These simple practices can be done at home and can help you to identify moments of joy in your life. Our brains have what psychologists call a “negativity bias,” which means we pay more attention to negative events than positive ones. This serves an evolutionary purpose, because it means we’re attentive to danger, but sadly it also means we miss out on a lot of the small, ordinary joys. Below are some practices from Sarah Rudell Beach’s book And Breathe… that will help you pay more attention to the good (which is really good for you), and how to savor the fleeting moments of beauty that life offers us.
Camera Roll Meditation

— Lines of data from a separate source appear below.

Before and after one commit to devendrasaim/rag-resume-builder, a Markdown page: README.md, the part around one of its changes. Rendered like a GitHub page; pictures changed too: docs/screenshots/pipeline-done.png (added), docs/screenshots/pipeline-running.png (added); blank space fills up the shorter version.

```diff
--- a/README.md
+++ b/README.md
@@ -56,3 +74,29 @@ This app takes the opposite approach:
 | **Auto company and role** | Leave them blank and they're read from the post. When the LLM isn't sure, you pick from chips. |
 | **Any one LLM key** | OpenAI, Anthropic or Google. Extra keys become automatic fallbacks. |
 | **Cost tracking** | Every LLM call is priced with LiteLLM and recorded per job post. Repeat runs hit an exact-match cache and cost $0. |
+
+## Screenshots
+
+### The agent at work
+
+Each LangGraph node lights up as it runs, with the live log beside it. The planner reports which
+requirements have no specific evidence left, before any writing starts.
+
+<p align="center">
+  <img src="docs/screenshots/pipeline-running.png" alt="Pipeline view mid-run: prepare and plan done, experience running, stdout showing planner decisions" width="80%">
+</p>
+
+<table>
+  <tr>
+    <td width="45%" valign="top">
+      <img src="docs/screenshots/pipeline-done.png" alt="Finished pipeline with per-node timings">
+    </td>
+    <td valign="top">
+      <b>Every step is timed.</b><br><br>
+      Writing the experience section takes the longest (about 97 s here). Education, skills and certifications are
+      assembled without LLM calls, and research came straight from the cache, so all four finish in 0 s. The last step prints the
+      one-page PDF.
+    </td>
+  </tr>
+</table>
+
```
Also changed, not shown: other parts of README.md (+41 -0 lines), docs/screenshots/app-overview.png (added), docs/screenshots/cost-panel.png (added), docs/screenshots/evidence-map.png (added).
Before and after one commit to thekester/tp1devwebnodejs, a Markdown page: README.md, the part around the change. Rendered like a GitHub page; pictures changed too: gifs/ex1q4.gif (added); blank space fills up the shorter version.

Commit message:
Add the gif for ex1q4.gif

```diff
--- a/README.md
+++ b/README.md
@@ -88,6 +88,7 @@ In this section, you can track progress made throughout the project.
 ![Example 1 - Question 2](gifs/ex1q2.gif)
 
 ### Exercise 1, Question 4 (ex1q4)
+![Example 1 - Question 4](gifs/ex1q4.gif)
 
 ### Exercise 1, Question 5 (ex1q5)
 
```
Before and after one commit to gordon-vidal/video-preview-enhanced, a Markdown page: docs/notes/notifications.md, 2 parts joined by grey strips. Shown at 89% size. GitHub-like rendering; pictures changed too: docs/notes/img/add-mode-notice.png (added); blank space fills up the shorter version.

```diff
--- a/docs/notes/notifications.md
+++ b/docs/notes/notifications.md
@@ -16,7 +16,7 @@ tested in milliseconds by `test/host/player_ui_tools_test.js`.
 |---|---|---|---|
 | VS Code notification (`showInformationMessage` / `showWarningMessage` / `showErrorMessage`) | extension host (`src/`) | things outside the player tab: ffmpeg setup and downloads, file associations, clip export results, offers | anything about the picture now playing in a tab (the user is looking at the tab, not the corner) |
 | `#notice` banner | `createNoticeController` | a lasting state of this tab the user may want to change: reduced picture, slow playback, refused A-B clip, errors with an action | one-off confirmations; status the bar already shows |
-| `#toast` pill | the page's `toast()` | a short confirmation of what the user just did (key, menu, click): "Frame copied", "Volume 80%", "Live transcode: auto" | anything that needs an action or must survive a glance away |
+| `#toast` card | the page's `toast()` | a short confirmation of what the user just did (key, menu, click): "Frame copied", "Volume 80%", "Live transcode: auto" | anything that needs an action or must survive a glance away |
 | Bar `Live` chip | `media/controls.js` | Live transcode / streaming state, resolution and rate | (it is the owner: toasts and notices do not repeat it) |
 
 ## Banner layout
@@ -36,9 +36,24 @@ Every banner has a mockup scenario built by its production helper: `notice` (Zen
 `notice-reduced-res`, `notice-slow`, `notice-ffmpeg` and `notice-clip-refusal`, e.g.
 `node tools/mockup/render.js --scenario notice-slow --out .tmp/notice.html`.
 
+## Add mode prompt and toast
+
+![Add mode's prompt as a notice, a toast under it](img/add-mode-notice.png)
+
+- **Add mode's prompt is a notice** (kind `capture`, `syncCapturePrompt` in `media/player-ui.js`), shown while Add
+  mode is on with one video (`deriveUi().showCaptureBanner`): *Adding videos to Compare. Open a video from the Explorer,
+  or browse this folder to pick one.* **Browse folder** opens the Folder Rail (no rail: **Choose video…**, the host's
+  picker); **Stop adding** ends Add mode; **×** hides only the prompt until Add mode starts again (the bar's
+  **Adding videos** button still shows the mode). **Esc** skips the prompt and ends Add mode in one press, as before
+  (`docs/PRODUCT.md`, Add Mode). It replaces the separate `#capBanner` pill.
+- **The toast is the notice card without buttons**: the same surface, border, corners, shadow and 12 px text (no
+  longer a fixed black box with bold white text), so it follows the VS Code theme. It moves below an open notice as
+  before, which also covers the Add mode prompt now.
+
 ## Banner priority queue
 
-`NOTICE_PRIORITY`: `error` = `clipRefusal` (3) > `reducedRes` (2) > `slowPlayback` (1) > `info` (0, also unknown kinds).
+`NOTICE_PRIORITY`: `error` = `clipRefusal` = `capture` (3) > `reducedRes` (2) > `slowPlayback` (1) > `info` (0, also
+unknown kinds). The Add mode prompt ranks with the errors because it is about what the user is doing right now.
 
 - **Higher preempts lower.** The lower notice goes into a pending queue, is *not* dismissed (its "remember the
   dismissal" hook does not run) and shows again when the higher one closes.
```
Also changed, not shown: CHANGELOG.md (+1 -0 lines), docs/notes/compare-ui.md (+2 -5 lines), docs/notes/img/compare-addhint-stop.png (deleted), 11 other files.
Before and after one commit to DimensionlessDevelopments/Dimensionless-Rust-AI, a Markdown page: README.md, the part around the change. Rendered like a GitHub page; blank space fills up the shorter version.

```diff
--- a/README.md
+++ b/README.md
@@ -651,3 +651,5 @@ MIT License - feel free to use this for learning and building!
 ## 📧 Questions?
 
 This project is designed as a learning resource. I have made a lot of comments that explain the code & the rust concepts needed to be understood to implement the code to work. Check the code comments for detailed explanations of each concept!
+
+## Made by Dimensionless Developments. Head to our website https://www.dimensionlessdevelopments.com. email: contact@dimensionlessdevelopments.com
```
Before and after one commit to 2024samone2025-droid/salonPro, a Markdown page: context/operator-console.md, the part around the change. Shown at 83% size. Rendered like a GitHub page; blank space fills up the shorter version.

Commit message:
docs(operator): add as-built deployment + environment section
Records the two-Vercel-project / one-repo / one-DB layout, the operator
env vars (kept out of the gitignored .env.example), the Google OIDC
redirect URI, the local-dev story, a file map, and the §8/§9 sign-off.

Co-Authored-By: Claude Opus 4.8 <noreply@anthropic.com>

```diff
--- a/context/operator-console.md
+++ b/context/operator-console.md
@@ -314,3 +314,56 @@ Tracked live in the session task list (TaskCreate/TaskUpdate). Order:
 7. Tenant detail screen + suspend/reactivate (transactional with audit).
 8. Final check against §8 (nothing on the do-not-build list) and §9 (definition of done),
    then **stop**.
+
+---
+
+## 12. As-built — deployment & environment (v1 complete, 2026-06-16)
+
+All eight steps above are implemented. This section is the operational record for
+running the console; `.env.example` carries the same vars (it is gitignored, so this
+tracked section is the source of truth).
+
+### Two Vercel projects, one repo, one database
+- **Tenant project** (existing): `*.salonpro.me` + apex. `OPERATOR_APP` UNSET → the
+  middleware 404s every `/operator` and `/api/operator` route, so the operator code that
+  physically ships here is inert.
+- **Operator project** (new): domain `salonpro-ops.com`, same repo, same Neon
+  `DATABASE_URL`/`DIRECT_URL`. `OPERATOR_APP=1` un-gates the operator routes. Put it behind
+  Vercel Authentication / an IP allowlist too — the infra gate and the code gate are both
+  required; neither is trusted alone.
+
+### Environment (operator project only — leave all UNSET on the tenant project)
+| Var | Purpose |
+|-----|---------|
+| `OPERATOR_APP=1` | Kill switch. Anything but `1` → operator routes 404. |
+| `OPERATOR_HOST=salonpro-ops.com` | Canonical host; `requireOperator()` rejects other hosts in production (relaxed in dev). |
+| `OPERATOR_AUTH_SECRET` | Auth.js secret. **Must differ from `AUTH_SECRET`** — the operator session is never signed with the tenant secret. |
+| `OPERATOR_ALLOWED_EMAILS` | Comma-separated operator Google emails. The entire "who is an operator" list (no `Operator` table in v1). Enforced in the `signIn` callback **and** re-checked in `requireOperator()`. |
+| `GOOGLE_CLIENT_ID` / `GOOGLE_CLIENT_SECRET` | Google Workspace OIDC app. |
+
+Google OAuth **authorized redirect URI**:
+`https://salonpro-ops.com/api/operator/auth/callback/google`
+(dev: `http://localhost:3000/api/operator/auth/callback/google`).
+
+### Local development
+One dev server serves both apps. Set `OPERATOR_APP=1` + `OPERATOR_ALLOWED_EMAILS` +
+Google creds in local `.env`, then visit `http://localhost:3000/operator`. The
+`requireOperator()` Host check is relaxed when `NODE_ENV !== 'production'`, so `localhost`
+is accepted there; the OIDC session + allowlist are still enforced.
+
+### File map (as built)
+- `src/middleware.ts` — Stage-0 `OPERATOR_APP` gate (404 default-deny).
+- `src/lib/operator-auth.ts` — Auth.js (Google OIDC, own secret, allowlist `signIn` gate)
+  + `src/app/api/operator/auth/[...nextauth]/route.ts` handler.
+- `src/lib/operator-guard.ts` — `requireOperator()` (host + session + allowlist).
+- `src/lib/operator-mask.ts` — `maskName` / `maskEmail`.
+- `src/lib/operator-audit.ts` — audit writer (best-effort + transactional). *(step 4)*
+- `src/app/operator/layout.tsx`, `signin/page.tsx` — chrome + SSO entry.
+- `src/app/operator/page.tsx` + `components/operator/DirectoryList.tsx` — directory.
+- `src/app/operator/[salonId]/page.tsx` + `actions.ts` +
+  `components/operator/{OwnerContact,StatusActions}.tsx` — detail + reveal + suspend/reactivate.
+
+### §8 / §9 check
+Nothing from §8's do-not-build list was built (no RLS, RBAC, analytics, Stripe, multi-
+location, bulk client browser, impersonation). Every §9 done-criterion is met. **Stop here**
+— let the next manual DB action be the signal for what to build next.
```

Take a few moments to scroll through the camera roll on your phone. Spend some time appreciating your loved ones, revisiting a happy memory, and marveling at how much of your beautiful life is captured (and how much is not captured) on this little device.
Where are the places in your body where you generally feel good and safe? Where do you not tend to carry a lot of emotion and tension? For most people, these safe places in the body are near the extremities—the hands, the knees, the feet. Our difficult emotions tend to be felt in the gut or the chest, so spend some time savouring the sensations in the parts of the body that feel safe.
A Mindful Jar
Each day, take a small piece of paper and write down one experience you had of being mindful during the day (a time you were fully present, a moment you truly appreciated, a freak-out you managed to soothe with your breath). Put this paper in a Mindful Jar (a simple canning jar will work), and after a few weeks and months you’ll have a lovely collection of savored moments.
Expand Your Worldview
Seek out opportunities to expand your worldview and see things from a new perspective. Read a book, listen to a podcast, or watch a documentary on something that is unfamiliar to you. Savor the experience of learning something new.
Joy can be found in any moment of your day. Happiness is fleeting, and is often tied to specific circumstances, but joy is enduring. Joy can be about finding the space between wanting and not-wanting, between pushing and pulling. You can find joy in the simple rest between two deep breaths. Joy can be a peaceful acceptance of every moment.